As my readers know by now, I grew up as a Yankees fan. I was a huge fan during the early 1990s when the Yankees were among the worst teams in baseball. In fact, they finished with the worst record in all of baseball in 1990, which meant that they had the #1 overall pick in the 1991 draft. With that pick, they took a high school left-handed pitching phenom named Brien Taylor.
To say that the Yankees starting pitching was horrible in the early 1990s would be a vast understatement. In 1991 alone, they had starting pitchers with these ERAs:
- Jeff Johnson – 5.95 ERA in 23 starts
- Wade Taylor – 6.27 ERA in 22 starts
- Tim Leary – 6.49 ERA in 18 starts
- Dave Eiland – 5.33 ERA in 13 starts
- Chuck Cary – 5.91 ERA in 9 starts
So you can understand how excited Yankees fans were to have Brien Taylor in the organization, who was rated the #1 prospect in all of baseball by Baseball America in 1992. That year, he pitched for Single-A Fort Lauderdale and had a 2.57 ERA and 1.16 WHIP with 187 strikeouts in 161 1/3 innings.
Taylor was promoted to Double-A Albany-Colonie for the 1993 season. Being a knowledgeable baseball fan at the age of 13 that summer, I knew exactly when the Albany team would be visiting Binghamton, New York, which was within a short driving distance from where my dad lived at the time. I figured out when Brien Taylor would be pitching, and my dad took me to the game.
I was extremely excited to see the guy who I was sure would soon be the ace of the Yankees starting rotation in person! I remember that Taylor didn’t pitch very well against the Binghamton Mets that day. But my day wouldn’t be spoiled because I was planning to get his autograph outside the visitors locker room after the game. I had my Brien Taylor draft pick cards with me, along with some minor league cards of various other players on Albany’s roster.

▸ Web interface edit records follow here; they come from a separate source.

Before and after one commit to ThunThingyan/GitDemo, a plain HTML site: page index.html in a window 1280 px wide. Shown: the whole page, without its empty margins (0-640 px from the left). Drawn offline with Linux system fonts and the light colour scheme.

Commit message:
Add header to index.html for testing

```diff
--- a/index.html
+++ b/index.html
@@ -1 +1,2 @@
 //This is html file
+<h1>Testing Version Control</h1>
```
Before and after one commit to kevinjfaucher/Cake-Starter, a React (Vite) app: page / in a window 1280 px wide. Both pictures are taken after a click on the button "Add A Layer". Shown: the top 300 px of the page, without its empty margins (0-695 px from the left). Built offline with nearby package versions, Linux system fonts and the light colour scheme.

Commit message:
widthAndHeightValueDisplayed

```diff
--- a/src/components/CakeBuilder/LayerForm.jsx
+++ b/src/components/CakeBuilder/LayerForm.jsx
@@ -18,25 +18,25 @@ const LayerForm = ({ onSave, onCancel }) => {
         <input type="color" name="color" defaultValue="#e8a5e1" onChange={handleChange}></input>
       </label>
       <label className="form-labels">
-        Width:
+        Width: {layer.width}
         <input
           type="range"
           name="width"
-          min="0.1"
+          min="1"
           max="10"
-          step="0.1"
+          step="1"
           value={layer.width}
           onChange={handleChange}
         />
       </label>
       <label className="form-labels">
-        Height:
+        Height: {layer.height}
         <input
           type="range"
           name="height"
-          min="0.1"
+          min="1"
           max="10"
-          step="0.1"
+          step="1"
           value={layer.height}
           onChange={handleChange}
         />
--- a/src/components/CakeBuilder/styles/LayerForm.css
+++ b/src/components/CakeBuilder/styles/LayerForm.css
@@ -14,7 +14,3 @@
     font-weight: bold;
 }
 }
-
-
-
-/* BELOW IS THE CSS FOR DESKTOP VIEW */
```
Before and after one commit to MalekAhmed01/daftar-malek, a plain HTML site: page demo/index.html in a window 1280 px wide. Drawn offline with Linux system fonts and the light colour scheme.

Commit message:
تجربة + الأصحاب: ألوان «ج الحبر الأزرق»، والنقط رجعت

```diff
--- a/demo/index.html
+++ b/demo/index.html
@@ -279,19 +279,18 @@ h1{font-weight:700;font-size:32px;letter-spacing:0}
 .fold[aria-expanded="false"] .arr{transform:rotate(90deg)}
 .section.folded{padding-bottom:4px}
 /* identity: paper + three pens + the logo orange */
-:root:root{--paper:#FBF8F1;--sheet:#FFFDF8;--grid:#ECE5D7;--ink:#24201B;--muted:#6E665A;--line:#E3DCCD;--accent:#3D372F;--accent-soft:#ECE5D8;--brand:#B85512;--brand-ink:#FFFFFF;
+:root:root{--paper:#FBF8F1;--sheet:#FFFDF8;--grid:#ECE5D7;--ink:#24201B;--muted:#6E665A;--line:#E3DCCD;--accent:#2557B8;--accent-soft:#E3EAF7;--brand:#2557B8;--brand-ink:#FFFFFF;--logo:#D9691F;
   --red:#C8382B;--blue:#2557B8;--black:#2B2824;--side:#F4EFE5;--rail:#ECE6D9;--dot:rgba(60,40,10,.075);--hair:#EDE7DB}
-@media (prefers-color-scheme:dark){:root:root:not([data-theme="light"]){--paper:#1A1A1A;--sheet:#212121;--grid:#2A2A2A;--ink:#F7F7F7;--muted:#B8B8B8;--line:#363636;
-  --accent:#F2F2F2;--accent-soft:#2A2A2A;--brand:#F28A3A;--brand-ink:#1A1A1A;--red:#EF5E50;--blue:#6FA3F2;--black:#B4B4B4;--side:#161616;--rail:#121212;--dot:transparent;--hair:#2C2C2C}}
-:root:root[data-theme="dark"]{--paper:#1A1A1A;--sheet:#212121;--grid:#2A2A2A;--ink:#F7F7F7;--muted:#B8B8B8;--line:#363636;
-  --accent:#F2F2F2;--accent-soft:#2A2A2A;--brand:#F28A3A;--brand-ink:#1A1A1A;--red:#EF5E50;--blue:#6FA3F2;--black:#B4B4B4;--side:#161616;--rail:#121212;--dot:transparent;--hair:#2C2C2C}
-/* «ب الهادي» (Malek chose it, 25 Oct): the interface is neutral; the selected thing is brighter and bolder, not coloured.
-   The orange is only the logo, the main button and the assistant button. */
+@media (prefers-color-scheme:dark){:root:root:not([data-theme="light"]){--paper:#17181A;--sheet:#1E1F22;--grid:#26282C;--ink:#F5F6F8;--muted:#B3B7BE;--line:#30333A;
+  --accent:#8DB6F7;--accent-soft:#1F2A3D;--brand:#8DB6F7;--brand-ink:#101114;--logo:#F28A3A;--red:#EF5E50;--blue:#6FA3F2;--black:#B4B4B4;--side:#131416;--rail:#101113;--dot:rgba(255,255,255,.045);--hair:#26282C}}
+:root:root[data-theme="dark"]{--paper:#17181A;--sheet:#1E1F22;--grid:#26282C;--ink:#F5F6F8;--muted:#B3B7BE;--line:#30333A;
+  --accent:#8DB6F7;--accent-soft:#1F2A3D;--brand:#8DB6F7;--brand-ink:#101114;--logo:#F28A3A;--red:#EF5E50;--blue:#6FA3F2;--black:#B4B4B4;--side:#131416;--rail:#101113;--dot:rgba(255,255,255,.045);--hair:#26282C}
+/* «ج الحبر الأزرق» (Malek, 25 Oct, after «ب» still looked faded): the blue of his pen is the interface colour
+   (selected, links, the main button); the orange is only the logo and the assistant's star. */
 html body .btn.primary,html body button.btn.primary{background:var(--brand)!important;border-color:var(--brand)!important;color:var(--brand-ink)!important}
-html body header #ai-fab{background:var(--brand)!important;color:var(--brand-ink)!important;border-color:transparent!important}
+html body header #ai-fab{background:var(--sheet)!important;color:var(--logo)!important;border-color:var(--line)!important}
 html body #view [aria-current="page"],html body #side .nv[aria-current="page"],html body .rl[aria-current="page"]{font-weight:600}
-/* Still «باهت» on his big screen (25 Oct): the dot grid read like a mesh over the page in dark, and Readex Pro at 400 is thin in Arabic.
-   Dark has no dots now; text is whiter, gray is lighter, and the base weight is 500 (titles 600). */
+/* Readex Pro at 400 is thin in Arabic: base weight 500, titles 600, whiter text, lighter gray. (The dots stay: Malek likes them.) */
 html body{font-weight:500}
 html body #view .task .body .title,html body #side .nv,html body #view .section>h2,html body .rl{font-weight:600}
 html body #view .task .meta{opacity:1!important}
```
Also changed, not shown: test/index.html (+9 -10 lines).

As the players came out of the locker room, they were all very friendly. They were happy to see the group of about 10 Yankees fans that were gathered to try to get autographs. I got a bunch of autographs that day, including an obscure catcher that had recently been called up from Single-A. I think he was surprised that I even had a baseball card of him.
Brien Taylor was one of the last players to come out of the locker room. His attitude was totally different from the rest of his teammates. I remember that he was wearing sunglasses, and he didn’t say a word to me or the other fans as he briskly jogged towards the team bus. I decided to run after him. “Mr. Taylor, I’m a huge Yankees fan – could I please have your autograph”, I yelled out to him. But it didn’t matter. The 21-year old hot shot was determined to ignore all of the fans that day.
I was very disappointed, and I when I got home I put all of the cards that I did get autographed into pages in a binder and didn’t think about them much after that day. After the 1993 season, Brien Taylor tore his labrum in a fight in his hometown, and his career was effectively over. It couldn’t have happened to a bigger asshole…
Earlier this year, I was going through binders of old baseball cards in my attic, and I came across the binder in which I placed the cards that I had autographed at the game in Binghamton. Most of the players whose autographs I received never made it to the major leagues. But I did come across one guy that you may have heard of, that obscure catcher that nobody really cared about in 1993:
I think his career worked out a little bit better than Brien Taylor’s did…